HOW TO COMPLETE THIS TASK
Among the entries, find the lines with the string "methodology" and report them.

DATASET EXCERPTS
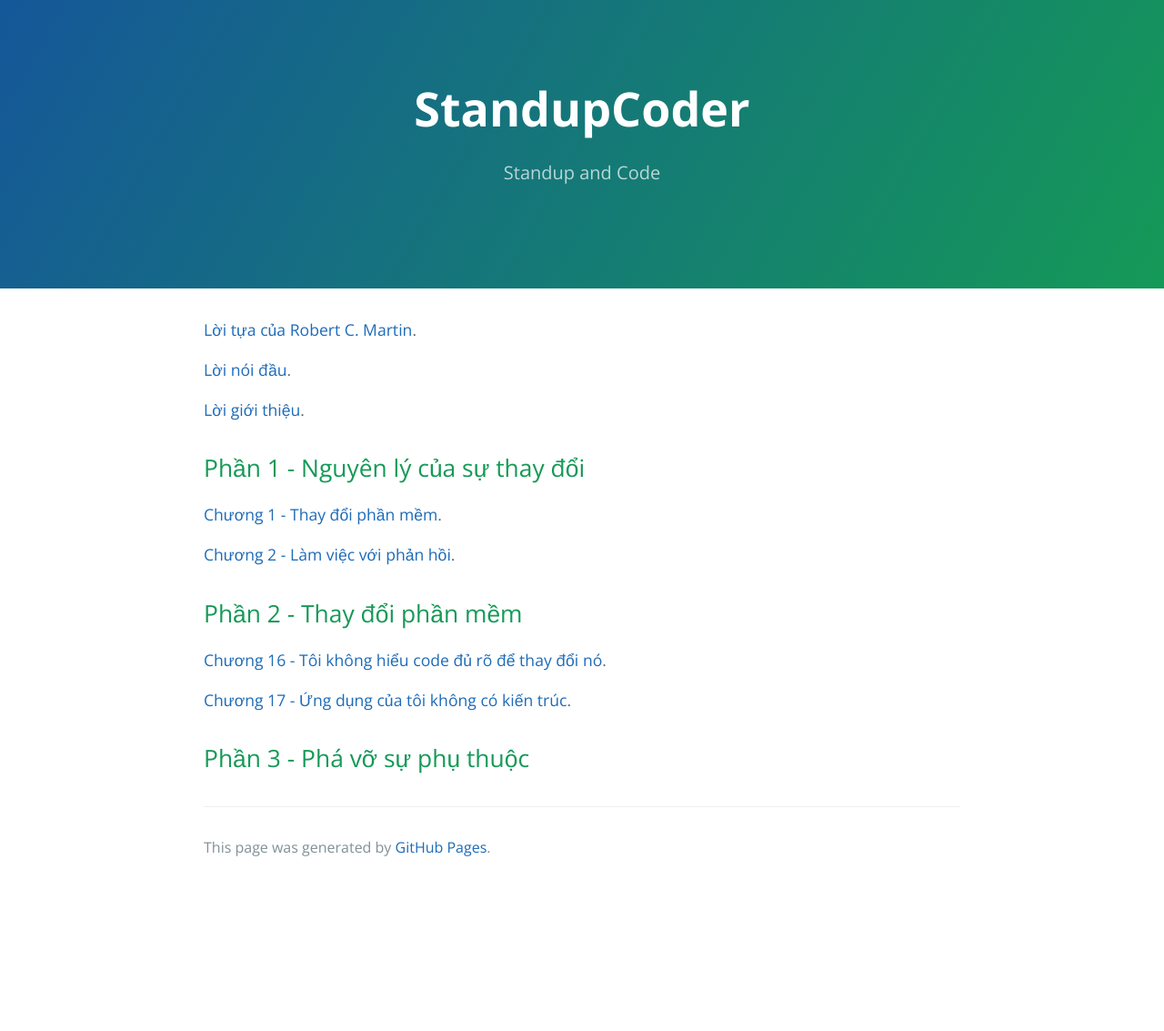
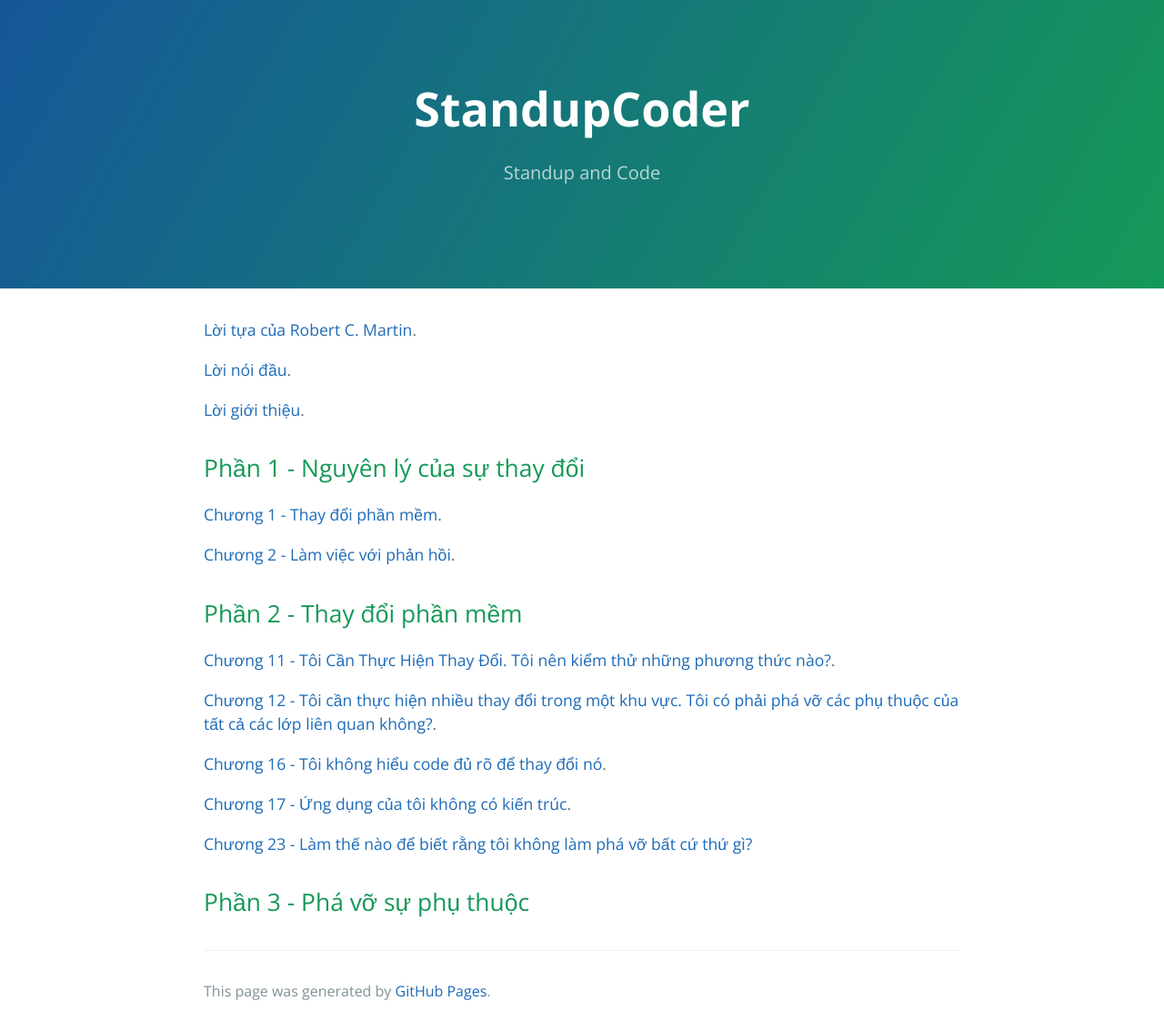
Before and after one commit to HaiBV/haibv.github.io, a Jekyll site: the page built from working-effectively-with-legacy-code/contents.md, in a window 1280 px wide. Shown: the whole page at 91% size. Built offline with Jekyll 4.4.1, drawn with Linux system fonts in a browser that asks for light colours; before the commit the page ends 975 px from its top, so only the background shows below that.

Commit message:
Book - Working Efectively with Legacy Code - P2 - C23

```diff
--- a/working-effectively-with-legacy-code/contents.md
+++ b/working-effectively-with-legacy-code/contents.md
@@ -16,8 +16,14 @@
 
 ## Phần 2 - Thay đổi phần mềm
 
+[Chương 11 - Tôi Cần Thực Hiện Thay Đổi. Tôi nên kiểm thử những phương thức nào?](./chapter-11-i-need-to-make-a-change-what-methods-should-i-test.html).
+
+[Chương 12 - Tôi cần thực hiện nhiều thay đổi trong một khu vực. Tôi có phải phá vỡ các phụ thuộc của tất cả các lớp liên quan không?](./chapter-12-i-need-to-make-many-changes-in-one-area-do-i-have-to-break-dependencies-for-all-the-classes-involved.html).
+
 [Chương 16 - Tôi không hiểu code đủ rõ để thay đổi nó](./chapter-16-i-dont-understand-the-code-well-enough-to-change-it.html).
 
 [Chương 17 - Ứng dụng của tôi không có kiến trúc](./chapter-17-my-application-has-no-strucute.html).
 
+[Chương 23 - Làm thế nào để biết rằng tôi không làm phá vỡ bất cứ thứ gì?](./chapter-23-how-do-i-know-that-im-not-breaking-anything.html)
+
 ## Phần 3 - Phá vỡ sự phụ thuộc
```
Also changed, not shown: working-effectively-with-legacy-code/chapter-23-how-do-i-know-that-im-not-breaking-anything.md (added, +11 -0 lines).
==
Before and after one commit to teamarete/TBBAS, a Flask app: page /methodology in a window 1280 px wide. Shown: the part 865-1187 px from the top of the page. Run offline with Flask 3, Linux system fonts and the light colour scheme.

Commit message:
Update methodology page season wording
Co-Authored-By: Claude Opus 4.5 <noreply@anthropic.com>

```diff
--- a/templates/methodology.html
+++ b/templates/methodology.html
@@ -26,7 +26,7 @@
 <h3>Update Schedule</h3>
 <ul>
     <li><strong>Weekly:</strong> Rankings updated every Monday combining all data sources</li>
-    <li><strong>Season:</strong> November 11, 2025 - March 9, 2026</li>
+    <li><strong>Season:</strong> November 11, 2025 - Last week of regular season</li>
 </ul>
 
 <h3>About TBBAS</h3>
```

PROBLEM SOLUTION
Before and after one commit to teamarete/TBBAS, a Flask app: page /methodology in a window 1280 px wide. Shown: the part 865-1187 px from the top of the page. Run offline with Flask 3, Linux system fonts and the light colour scheme.
Update methodology page season wording
--- a/templates/methodology.html
+++ b/templates/methodology.html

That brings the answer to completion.